For my article Running: How To Get Started Without Tripping Over Your Laces, see .

Tuesday, January 27, 2009

The Cry

This is beautiful. Had to post it.

"When all the things we want beyond our reach move slowly within our reach, it is easy to feel good about life. But if our sense of well-being becomes dependent on the constant delivery of goods to our door, we experience a sense of loss when the supply suddenly dries up, or we no longer perceive it has the same value. At this point, we are thrown back on ourselves and must live on what we find there. In a way, we are finally forced to rely on the one thing already within the compass of our grasp – our soul’s natural entanglement in the world. This entanglement is often perceived for the first time through a sense of loss. It is as if we first stumble into our belonging by realizing how desperately out of place we feel. This sense of loss has a natural way of drawing us inside ourself. We might at first label the body’s simple need to focus inward depression. But as we practice going inward, we come to realize that much of it is not depression in the least; it is a cry for something else, often the physical body’s simple need for rest, for contemplation, and for a kind of forgotten courage, one difficult to hear, demanding not a raise, but another life."

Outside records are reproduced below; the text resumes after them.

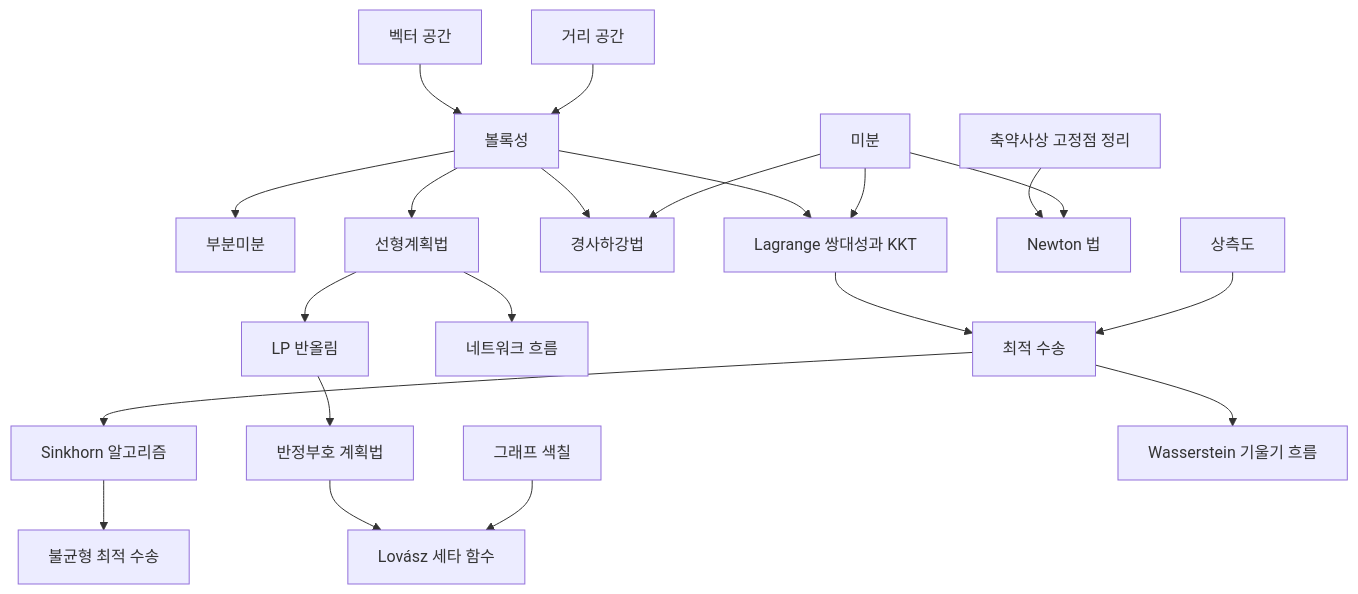
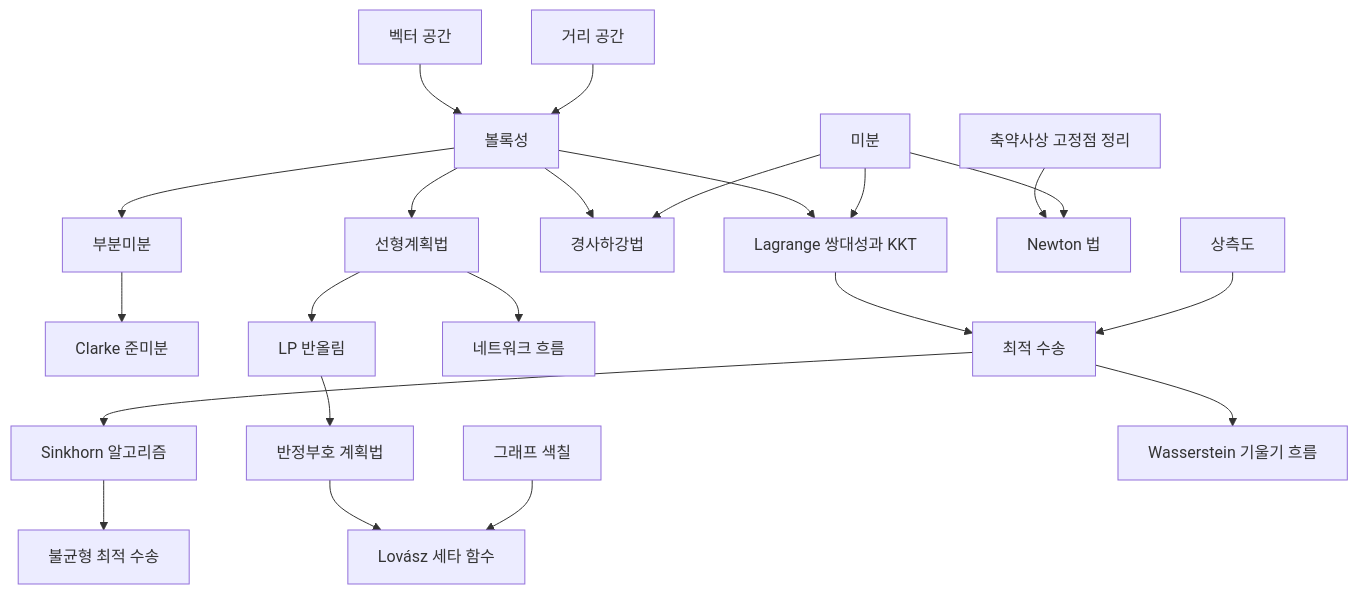
One commit to Phryxia/math-map changed the diagram in docs/optimization-overview.md. Above: the diagram before and after it, drawn with Mermaid. The commit also changed other lines of this file and 4 other files, not shown here.

````diff
--- a/docs/optimization-overview.md
+++ b/docs/optimization-overview.md
@@ -13,23 +13,24 @@
 ```mermaid
 graph TD
   VS["벡터 공간"] --> CX["볼록성"]
   MS["거리 공간"] --> CX
   CX --> SG["부분미분"]
+  SG --> CS["Clarke 준미분"]
   CX --> LD["Lagrange 쌍대성과 KKT"]
   CX --> GD["경사하강법"]
   CX --> LP["선형계획법"]
   DV["미분"] --> LD
   DV --> GD
   BF["축약사상 고정점 정리"] --> NM["Newton 법"]
   DV --> NM
   LP --> LR["LP 반올림"]
   LP --> NF["네트워크 흐름"]
   LR --> SD["반정부호 계획법"]
   SD --> LT["Lovász 세타 함수"]
   GC["그래프 색칠"] --> LT
   LD --> OT["최적 수송"]
   PM["상측도"] --> OT
   OT --> SK["Sinkhorn 알고리즘"]
   SK --> UO["불균형 최적 수송"]
   OT --> WG["Wasserstein 기울기 흐름"]
 ```
````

-David Whyte
The Heart Aroused: Poetry and the Preservation of Soul in Corporate America

Wednesday, January 14, 2009

A New Year's Resolution

“Peace comes when we stop pretending to be something other than our true selves.”
-Debbie Ford

“You were born to manifest the glory of God that is within you. It’s not just in some of us; it’s in everyone. And as we let our own light shine, we unconsciously give other people permission to do the same. As we are liberated from our own fear, our presence automatically liberates others.”
-Marianne Williamson

So it’s almost mid-January… and I found myself wondering… what is it that I want for this New Year? I have a picture in my head of how my life, my business was supposed to be last year… And that wasn’t exactly how it turned out. But the thing is: It was a great year. There was tremendous growth. My business took off. I became certified in coaching. I got out of my comfort zone a zillion times, fell flat on my tush a plenty, and was…okay! And boy – did I learn what I needed to know. I am blessed to have the most amazing clients, who give me the opportunity to walk their journeys with them. I learned so much from them. I am collaborating with some pretty neat individuals to bring coaching to people who are in transition at their jobs and careers.

So what’s my hesitation this year? What’s still unresolved? Whose measurements are still hanging over me?

The fact is it’s all made up. How we’re doing, how we perceive ourselves. I know very well from the work I do that we have free will and a choice how we might view a topic. So if I find myself beating myself up, then what is it really I need to make peace with? What part of me have I not loved or accepted?

So this year I step out of that comfort zone again – a zillion times – to hold myself as a child of God, just as I am.